Facing a $49 million deficit this year - and a projected $92 million hole next year - officials of the nation's fifth-largest public transportation system have threatened route cuts and fare increases that would make Philadelphia the most expensive ride in the nation.The article talks about a variety of SEPTA routes, from the R5 shepherding Main Liners to and from Philly jobs to the 26 Bus taking Central and Girls high kids to Germantown and Mt Airy.
Gov. Rendell will seek approval later this month to divert federal highway funds and avoid a fare increase. But, Rendell says, there are no guarantees. Next year's deficit looms, and a long-term fix remains elusive.
What can't be forgotten is that SEPTA is more than its infrastructure or its bleeding budget; more than a giant web linking distant and disparate neighborhoods.

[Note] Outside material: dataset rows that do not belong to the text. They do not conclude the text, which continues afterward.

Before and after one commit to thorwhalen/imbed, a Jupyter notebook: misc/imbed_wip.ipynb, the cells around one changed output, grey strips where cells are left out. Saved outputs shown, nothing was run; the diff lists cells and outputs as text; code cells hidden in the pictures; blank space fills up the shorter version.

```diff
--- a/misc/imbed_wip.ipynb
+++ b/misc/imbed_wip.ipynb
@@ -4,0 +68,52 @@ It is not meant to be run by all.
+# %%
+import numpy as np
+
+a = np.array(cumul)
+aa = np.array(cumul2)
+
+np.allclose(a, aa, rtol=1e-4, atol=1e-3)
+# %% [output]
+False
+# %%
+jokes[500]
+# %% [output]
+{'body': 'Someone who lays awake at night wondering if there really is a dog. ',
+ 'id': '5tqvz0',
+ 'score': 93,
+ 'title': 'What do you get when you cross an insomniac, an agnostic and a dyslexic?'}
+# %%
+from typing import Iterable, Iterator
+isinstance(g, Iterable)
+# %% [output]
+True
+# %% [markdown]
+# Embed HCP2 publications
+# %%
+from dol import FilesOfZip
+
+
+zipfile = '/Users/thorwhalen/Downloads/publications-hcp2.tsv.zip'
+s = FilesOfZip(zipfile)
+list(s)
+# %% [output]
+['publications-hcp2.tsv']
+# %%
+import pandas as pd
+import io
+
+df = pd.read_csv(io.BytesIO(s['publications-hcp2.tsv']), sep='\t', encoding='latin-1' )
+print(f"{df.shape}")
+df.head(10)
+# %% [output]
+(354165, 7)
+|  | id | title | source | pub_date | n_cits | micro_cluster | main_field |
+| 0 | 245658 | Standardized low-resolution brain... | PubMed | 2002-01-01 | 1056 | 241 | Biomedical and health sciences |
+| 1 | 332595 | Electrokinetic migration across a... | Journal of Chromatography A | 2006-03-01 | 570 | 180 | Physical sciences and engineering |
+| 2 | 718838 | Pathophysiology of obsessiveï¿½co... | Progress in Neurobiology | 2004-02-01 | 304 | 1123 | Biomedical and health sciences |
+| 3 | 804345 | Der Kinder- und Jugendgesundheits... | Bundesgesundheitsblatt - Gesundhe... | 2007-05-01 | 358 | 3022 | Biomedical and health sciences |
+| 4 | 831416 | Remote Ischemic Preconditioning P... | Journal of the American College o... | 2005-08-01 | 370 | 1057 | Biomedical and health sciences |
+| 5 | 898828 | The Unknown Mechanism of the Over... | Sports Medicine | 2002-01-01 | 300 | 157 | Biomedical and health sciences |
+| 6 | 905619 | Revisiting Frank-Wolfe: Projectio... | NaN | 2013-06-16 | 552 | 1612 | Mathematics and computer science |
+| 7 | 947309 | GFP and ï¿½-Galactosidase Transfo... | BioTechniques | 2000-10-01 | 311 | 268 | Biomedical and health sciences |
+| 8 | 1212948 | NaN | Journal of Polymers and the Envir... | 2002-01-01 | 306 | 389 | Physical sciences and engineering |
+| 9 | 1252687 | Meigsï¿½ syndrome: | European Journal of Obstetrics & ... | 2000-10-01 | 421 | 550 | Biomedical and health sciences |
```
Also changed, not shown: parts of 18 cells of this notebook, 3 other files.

It is the people - roughly 365,000 a day; more than 133 million a year - who depend on it to get to jobs, schools, hospitals, libraries, business centers, churches, shopping, the airport.

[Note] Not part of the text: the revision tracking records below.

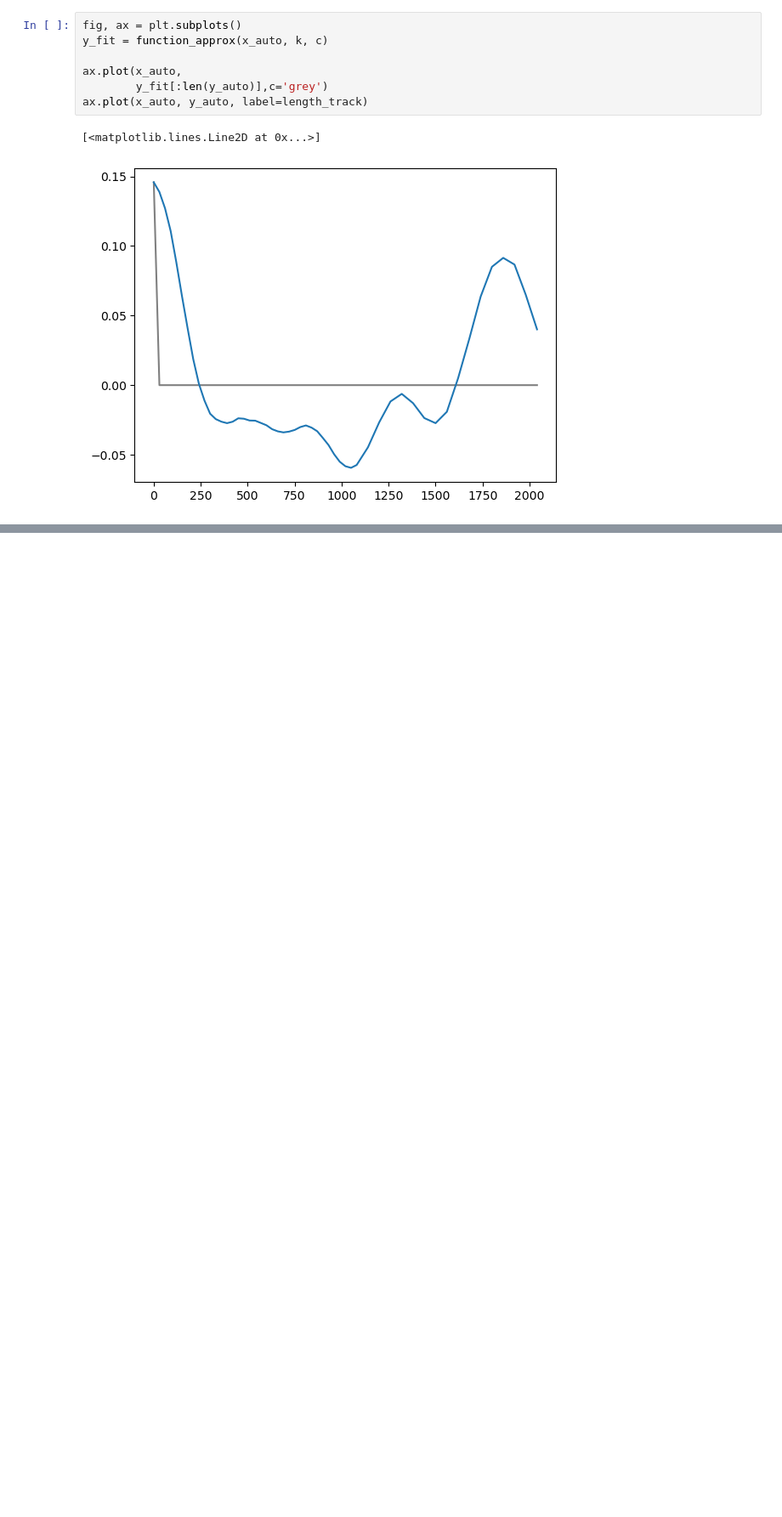
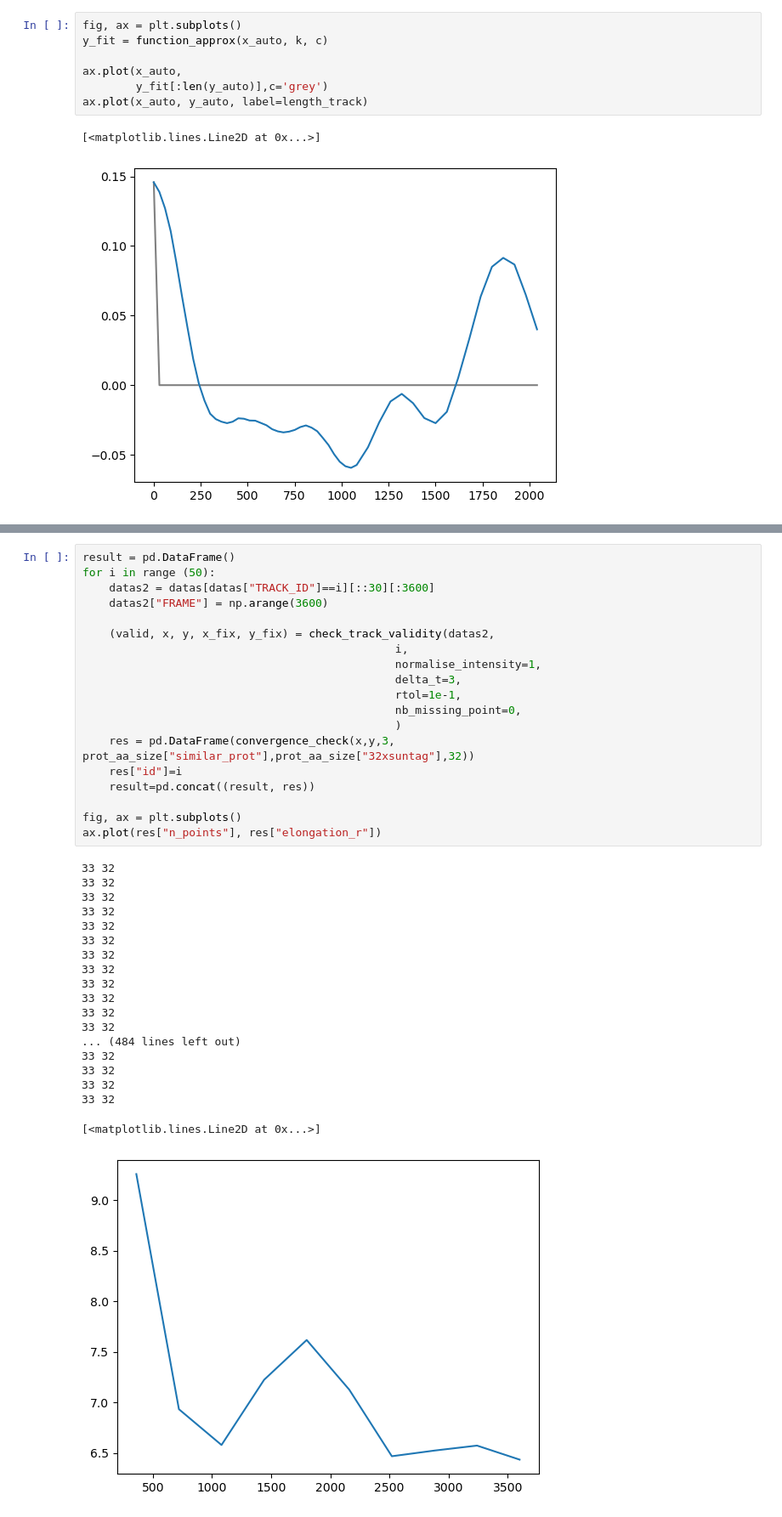
Before and after one commit to sophietheis/KineticAnalysis, a Jupyter notebook: notebook/old/20240605-Synthetic_datas_03-track_length.ipynb, the cells around one changed output, grey strips where cells are left out. Shown at 85% size. Cells and saved outputs as stored; diff of their text form; blank space fills up the shorter version.

```diff
--- a/notebook/old/20240605-Synthetic_datas_03-track_length.ipynb
+++ b/notebook/old/20240605-Synthetic_datas_03-track_length.ipynb
@@ -766,0 +797,39 @@ ax.plot(x_auto, y_auto, label=length_track)
+# %%
+result = pd.DataFrame()
+for i in range (50):
+    datas2 = datas[datas["TRACK_ID"]==i][::30][:3600]
+    datas2["FRAME"] = np.arange(3600)
+
+    (valid, x, y, x_fix, y_fix) = check_track_validity(datas2,
+                                               i,
+                                               normalise_intensity=1,
+                                               delta_t=3,
+                                               rtol=1e-1,
+                                               nb_missing_point=0,
+                                               )
+    res = pd.DataFrame(convergence_check(x,y,3, prot_aa_size["similar_prot"],prot_aa_size["32xsuntag"],32))
+    res["id"]=i
+    result=pd.concat((result, res))
+
+fig, ax = plt.subplots()
+ax.plot(res["n_points"], res["elongation_r"])
+# %% [output]
+33 32
+33 32
+33 32
+33 32
+33 32
+33 32
+33 32
+33 32
+33 32
+33 32
+33 32
+33 32
+... (484 lines left out)
+33 32
+33 32
+33 32
+33 32
+[<matplotlib.lines.Line2D at 0x...>]
+[figure, added]
```
Also changed, not shown: parts of 2 cells of this notebook, 9 other files.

People such as wheelchair user Damon Banks, who needs his independence.
People such as Nitza DeJesus, for whom it's "better than walking."
Even people such as James Smoyer, a retiree who simply believes in public transportation and takes the bus every day from Elkins Park to Chestnut Hill for coffee or shopping.
In his budget address to the Pa legislature, Gov. Rendell did not really talk about mass transit. In fact, rather than a permanent fix, he is floating the idea of again transferring highways funds to make up next year's gap- another stopgap solution. The thought now seems to be that everything will have to wait until after the 2006 election, which would be ridiculous. Hopefully it does not come down to this.
(The other, notable and potentially awful thing that came out of SEPTA lobbying this week was that legislatures may try and require some part of the SEPTA solution to be raising fares anyway. Lets be clear: the fares are plenty high. SEPTA provides huge benefits to the entire region. Mass transit keeps cars off the roads, delivers workers to jobs, keeps the air cleaner, and gives a huge economic boost to the region and State. It is ridiculous to make riders, so many of them low-income, pay even more.)
To that end, there are two rallies in support of SEPTA on Monday, one in Philly and one in Harrisburg. The Harrisburg rally, sponsored by the PA Transit Coalition, has busses leaving from Philly at 9AM, or, likely before you have read this. I know one or two people going, who said they may write about it, so hopefully we can get a good update by Tuesday or so. And, if anyone else out there wants to write about it, email me.
The Philly rally takes place on the west side of City Hall, at 5PM. That one, I will try and make it to.